As long as I can remember, I’ve always had a fascination with islands, in particular their history. So when we had a chance to visit Gibraltar Island just across the way from Put-in-Bay, I was psyched. This would be our second island within 24 hours and my first ever with a castle on it. Once a territory of Connecticut, Gibraltar Island has had a long history of wealthy owners, including Jay Cooke who built the 15-room Cooke Castle. The island even played a key role as a lookout point in the War of 1812. The land is now owned by Ohio State University, who uses it as an island campus. Aside from the Cooke Castle, the island’s other notable structure is the university’s Stone Laboratory. Visitors to Put-in-Bay can take an one-hour walking tour of the island, which gives a great overview of the research happening at Stone Lab as well as the history of the island. The tour also includes visiting the island’s glacial grooves, the exterior of Cooke Castle and Perry’s Lookout. The guided tours happen every Wednesday, mid-June through mid-August, from 11 a.m. to 1 p.m. and cost $10–the proceeds go to supporting Stone Laboratory student scholarships. A water taxi ($6 round trip) departs at Boardwalk dock on Put-in-Bay at 10:45 a.m. For more info, visit: http://stonelab.osu.edu/tripsandtours/island-tours/#gibraltar
The Aquatic Visitors Center | Put-in-Bay
Set in a former state fish hatchery, Ohio State’s Aquatic Visitors Center is the best way to get an inside look into the world of Lake Erie’s microscopic inhabitants and observe native fish in the center’s 400-800 aquaria. I really enjoyed our tour through the center. Though, I can only imagine how much even more kids would love this place. Not only is it fascinating to see all the different fish, there’s also an interactive element to the center that makes it that makes it a lot fun. Additionally, children can borrow fishing gear and bait to fish off the nearby pier. The Aquatic Visitors Center is free to visit and is open from 11 a.m. to 5 p.m. Wednesday through Saturday June through Aug. 18. For more details about the center, go to: http://ohioseagrant.osu.edu/avc.
Old Woman Creek | Huron

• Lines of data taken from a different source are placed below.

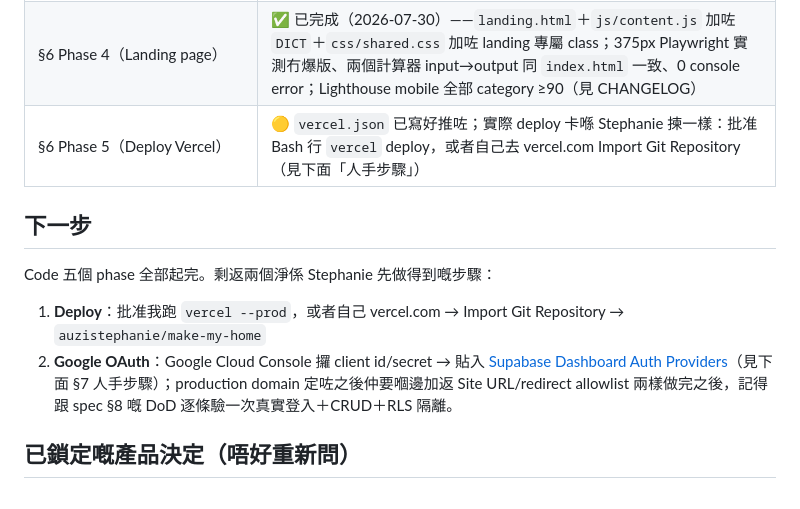
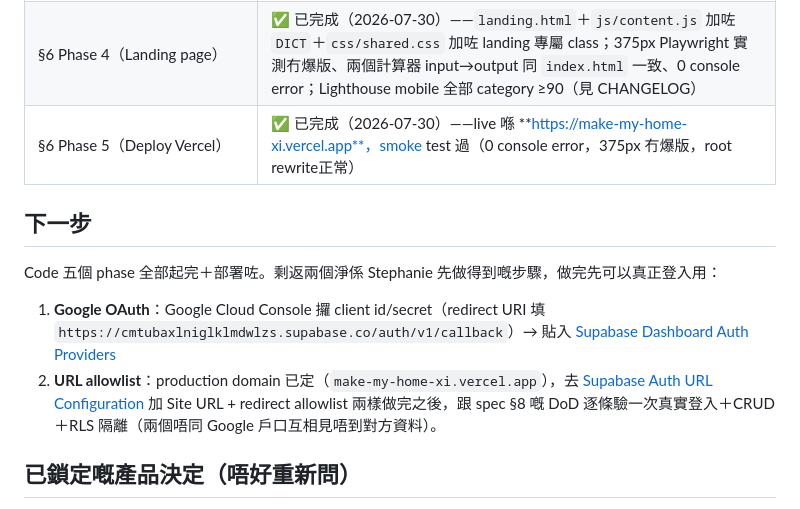
Before and after one commit to auzistephanie/make-my-home, a Markdown page: CLAUDE.md, the part around the change. Drawn GitHub-style.

```diff
--- a/CLAUDE.md
+++ b/CLAUDE.md
@@ -17,14 +17,14 @@ Push（`github_push.py` 永不 git CLI・HTTPS・一次 run 一 commit）・寫
 | §6 Phase 2（Google OAuth Auth） | 🟡 code 寫咗（`js/auth.js`），卡喺 Stephanie 人手步驟（Google Cloud Console＋Supabase Dashboard，見下面「人手步驟」）先可以真正驗證 |
 | §6 Phase 3（App 四大 module） | ✅ 已完成（2026-07-30）——`app.html`＋`js/db.js`/`photos.js`/`content.js`＋`css/shared.css`；真 CRUD 待 OAuth 通咗先可以真正跑（同 Phase 2 卡住嘅係同一個人手步驟） |
 | §6 Phase 4（Landing page） | ✅ 已完成（2026-07-30）——`landing.html`＋`js/content.js` 加咗 `DICT`＋`css/shared.css` 加咗 landing 專屬 class；375px Playwright 實測冇爆版、兩個計算器 input→output 同 `index.html` 一致、0 console error；Lighthouse mobile 全部 category ≥90（見 CHANGELOG） |
-| §6 Phase 5（Deploy Vercel） | 🟡 `vercel.json` 已寫好推咗；實際 deploy 卡喺 Stephanie 揀一樣：批准 Bash 行 `vercel` deploy，或者自己去 vercel.com Import Git Repository（見下面「人手步驟」）|
+| §6 Phase 5（Deploy Vercel） | ✅ 已完成（2026-07-30）——live 喺 **https://make-my-home-xi.vercel.app**，smoke test 過（0 console error，375px 冇爆版，root rewrite正常） |
 
 ## 下一步
 
-Code 五個 phase 全部起完。剩返兩個淨係 Stephanie 先做得到嘅步驟：
-1. **Deploy**：批准我跑 `vercel --prod`，或者自己 vercel.com → Import Git Repository → `auzistephanie/make-my-home`
-2. **Google OAuth**：Google Cloud Console 攞 client id/secret → 貼入 [Supabase Dashboard Auth Providers](https://supabase.com/dashboard/project/cmtubaxlniglklmdwlzs/auth/providers)（見下面 §7 人手步驟）；production domain 定咗之後仲要嗰邊加返 Site URL/redirect allowlist
-兩樣做完之後，記得跟 spec §8 嘅 DoD 逐條驗一次真實登入＋CRUD＋RLS 隔離。
+Code 五個 phase 全部起完＋部署咗。剩返兩個淨係 Stephanie 先做得到嘅步驟，做完先可以真正登入用：
+1. **Google OAuth**：Google Cloud Console 攞 client id/secret（redirect URI 填 `https://cmtubaxlniglklmdwlzs.supabase.co/auth/v1/callback`）→ 貼入 [Supabase Dashboard Auth Providers](https://supabase.com/dashboard/project/cmtubaxlniglklmdwlzs/auth/providers)
+2. **URL allowlist**：production domain 已定（`make-my-home-xi.vercel.app`），去 [Supabase Auth URL Configuration](https://supabase.com/dashboard/project/cmtubaxlniglklmdwlzs/auth/url-configuration) 加 Site URL + redirect allowlist
+兩樣做完之後，跟 spec §8 嘅 DoD 逐條驗一次真實登入＋CRUD＋RLS 隔離（兩個唔同 Google 戶口互相見唔到對方資料）。
 
 ## 已鎖定嘅產品決定（唔好重新問）
 
```
Also changed, not shown: CHANGELOG.md (+5 -6 lines).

This is one of Ohio’s last remaining examples of a natural estuary. Trails split off from the Mike DeWine Center for Coastal Wetland Studies, which is a great place to start before hiking into the estuary. The center, which was renovated in 2003, provides an interactive look into this diverse ecological habitat. Old Woman Creek acts as a transition zone between the land and water. You’ll find an ecosystem of marshes, swamps, upland forests, tributary streams, open water and barrier beach as well as a number of native plants and animals, insects and spiders, like this Golden Orb Weave Spider Stacy wrote about. The center, which is located in Huron, is free to visit. For more information, visit the Old Woman Creek website.
What are your favorite eco-adventures in Northern Ohio?
Have you read our other northern Ohio stories, yet?
*We’d like to thank Lake Erie Shores and Islands for hosting us, and Ryan Whaley of Green Door Mediaworks for showing us around the islands and Sandusky. As always our thoughts and opinions are entirely our own.
*Please remember all photos on this website, unless otherwise noted, are copyrighted and property of Beers and Beans Travel Website & Bethany Salvon. Please do not use them without my permission. If you do want to use one of them please contact me first. Thanks!